Start of TASK INPUTS

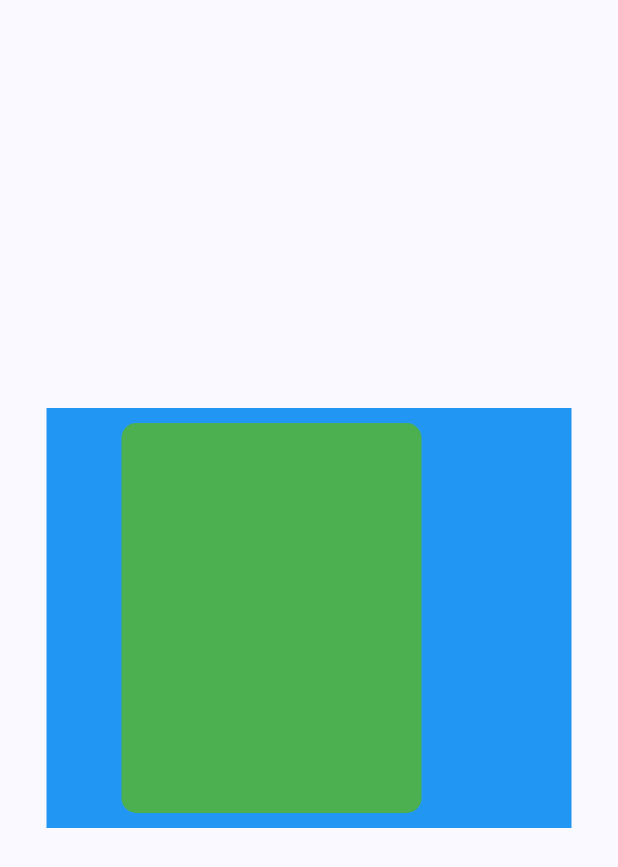
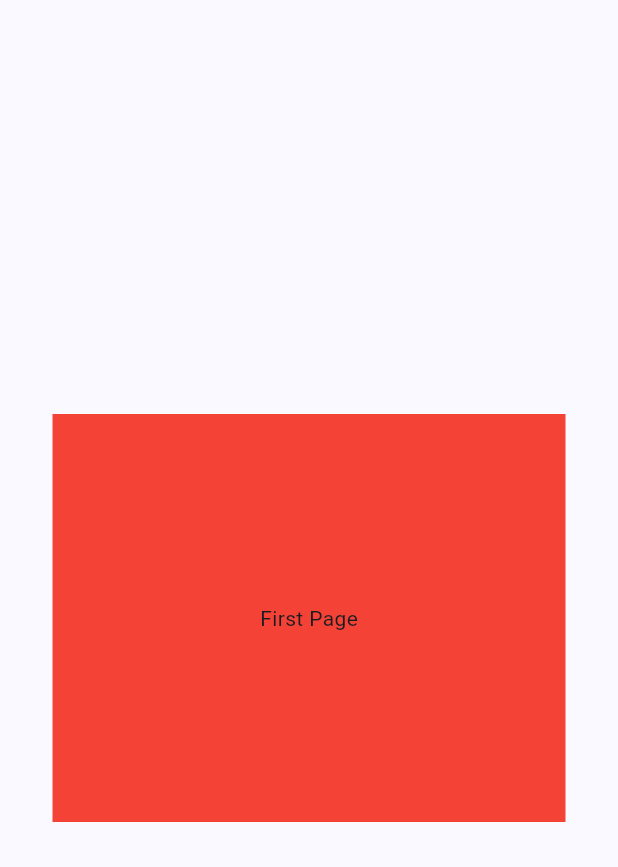
Before and after one commit to hydev777/wt-flutter-samples, a Flutter app: the SwipeCards screen opened directly, on a phone screen of 412 x 824 dp. Shown: the top 867 px of the screen. Run offline on Flutter 3.47's test engine with Material 3 defaults, Android fonts, the phone set to English and light mode, and no system bars.

Commit message:
added pageview to swipe cards

```diff
--- a/lib/main.dart
+++ b/lib/main.dart
@@ -225,19 +225,19 @@ class _MyHomePageState extends State<MyHomePage> {
               },
               child: const Text('Expandable Task Card'),
             ),
-            // const SizedBox(
-            //   height: 5,
-            // ),
-            // FilledButton(
-            //   onPressed: () {
-            //     Navigator.of(context).push(
-            //       MaterialPageRoute<void>(
-            //         builder: (BuildContext context) => const SwipeCards(),
-            //       ),
-            //     );
-            //   },
-            //   child: const Text('Swipe Cards'),
-            // )
+            const SizedBox(
+              height: 5,
+            ),
+            FilledButton(
+              onPressed: () {
+                Navigator.of(context).push(
+                  MaterialPageRoute<void>(
+                    builder: (BuildContext context) => const SwipeCards(),
+                  ),
+                );
+              },
+              child: const Text('Swipe Cards'),
+            )
           ],
         ),
       ),
--- a/lib/swipe_cards.dart
+++ b/lib/swipe_cards.dart
@@ -9,6 +9,7 @@ class SwipeCards extends StatefulWidget {
 
 class _SwipeCardsState extends State<SwipeCards> {
   final ScrollController _controller = ScrollController();
+  late PageController _pageViewController;
   List<Map<String, dynamic>> cards = [
     {
       "name": "Sukuna",
@@ -43,10 +44,16 @@ class _SwipeCardsState extends State<SwipeCards> {
   @override
   void initState() {
     super.initState();
-
+    _pageViewController = PageController();
     _controller.addListener(() {
       print(_controller.position.context.notificationContext!.widget);
     });
+  }
+
+  @override
+  void dispose() {
+    _pageViewController.dispose();
+    super.dispose();
   }
 
   @override
@@ -54,27 +61,31 @@ class _SwipeCardsState extends State<SwipeCards> {
     return Scaffold(
       body: Center(
         child: Container(
-          color: Colors.blue,
           height: 280,
           width: 350,
-          child: ListView.builder(
-            controller: _controller,
-            scrollDirection: Axis.horizontal,
-            itemCount: cards.length,
-            itemBuilder: (context, index) {
-              return Container(
-                margin:
-                    const EdgeInsets.symmetric(horizontal: 50, vertical: 10),
-                height: 200,
-                width: 200,
-                decoration: const BoxDecoration(
-                  color: Colors.green,
-                  borderRadius: BorderRadius.all(
-                    Radius.circular(10),
-                  ),
-                ),
-              );
-            },
+          child: PageView(
+            controller: _pageViewController,
+            onPageChanged: (page) {},
+
+            children: <Widget>[
+              Container(
+                color: Colors.red,
+                alignment: Alignment.center,
+                margin: EdgeInsets.all(4),
+                child: Text('First Page'),
+              ),
+              Container(
+                margin: EdgeInsets.all(4),
+                alignment: Alignment.center,
+                child: Text('Second Page'),
+              ),
+              Container(
+                color: Colors.yellow,
+                margin: EdgeInsets.all(4),
+                alignment: Alignment.center,
+                child: Text('Third Page'),
+              ),
+            ],
           ),
         ),
       ),
```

End of TASK INPUTS

- [WORK ORDER] Give the entries above again word for word, without the pictures.

- [YOUR RESPONSE]
Before and after one commit to hydev777/wt-flutter-samples, a Flutter app: the SwipeCards screen opened directly, on a phone screen of 412 x 824 dp. Shown: the top 867 px of the screen. Run offline on Flutter 3.47's test engine with Material 3 defaults, Android fonts, the phone set to English and light mode, and no system bars.

Commit message:
added pageview to swipe cards

```diff
--- a/lib/main.dart
+++ b/lib/main.dart
@@ -225,19 +225,19 @@ class _MyHomePageState extends State<MyHomePage> {
               },
               child: const Text('Expandable Task Card'),
             ),
-            // const SizedBox(
-            //   height: 5,
-            // ),
-            // FilledButton(
-            //   onPressed: () {
-            //     Navigator.of(context).push(
-            //       MaterialPageRoute<void>(
-            //         builder: (BuildContext context) => const SwipeCards(),
-            //       ),
-            //     );
-            //   },
-            //   child: const Text('Swipe Cards'),
-            // )
+            const SizedBox(
+              height: 5,
+            ),
+            FilledButton(
+              onPressed: () {
+                Navigator.of(context).push(
+                  MaterialPageRoute<void>(
+                    builder: (BuildContext context) => const SwipeCards(),
+                  ),
+                );
+              },
+              child: const Text('Swipe Cards'),
+            )
           ],
         ),
       ),
--- a/lib/swipe_cards.dart
+++ b/lib/swipe_cards.dart
@@ -9,6 +9,7 @@ class SwipeCards extends StatefulWidget {
 
 class _SwipeCardsState extends State<SwipeCards> {
   final ScrollController _controller = ScrollController();
+  late PageController _pageViewController;
   List<Map<String, dynamic>> cards = [
     {
       "name": "Sukuna",
@@ -43,10 +44,16 @@ class _SwipeCardsState extends State<SwipeCards> {
   @override
   void initState() {
     super.initState();
-
+    _pageViewController = PageController();
     _controller.addListener(() {
       print(_controller.position.context.notificationContext!.widget);
     });
+  }
+
+  @override
+  void dispose() {
+    _pageViewController.dispose();
+    super.dispose();
   }
 
   @override
@@ -54,27 +61,31 @@ class _SwipeCardsState extends State<SwipeCards> {
     return Scaffold(
       body: Center(
         child: Container(
-          color: Colors.blue,
           height: 280,
           width: 350,
-          child: ListView.builder(
-            controller: _controller,
-            scrollDirection: Axis.horizontal,
-            itemCount: cards.length,
-            itemBuilder: (context, index) {
-              return Container(
-                margin:
-                    const EdgeInsets.symmetric(horizontal: 50, vertical: 10),
-                height: 200,
-                width: 200,
-                decoration: const BoxDecoration(
-                  color: Colors.green,
-                  borderRadius: BorderRadius.all(
-                    Radius.circular(10),
-                  ),
-                ),
-              );
-            },
+          child: PageView(
+            controller: _pageViewController,
+            onPageChanged: (page) {},
+
+            children: <Widget>[
+              Container(
+                color: Colors.red,
+                alignment: Alignment.center,
+                margin: EdgeInsets.all(4),
+                child: Text('First Page'),
+              ),
+              Container(
+                margin: EdgeInsets.all(4),
+                alignment: Alignment.center,
+                child: Text('Second Page'),
+              ),
+              Container(
+                color: Colors.yellow,
+                margin: EdgeInsets.all(4),
+                alignment: Alignment.center,
+                child: Text('Third Page'),
+              ),
+            ],
           ),
         ),
       ),
```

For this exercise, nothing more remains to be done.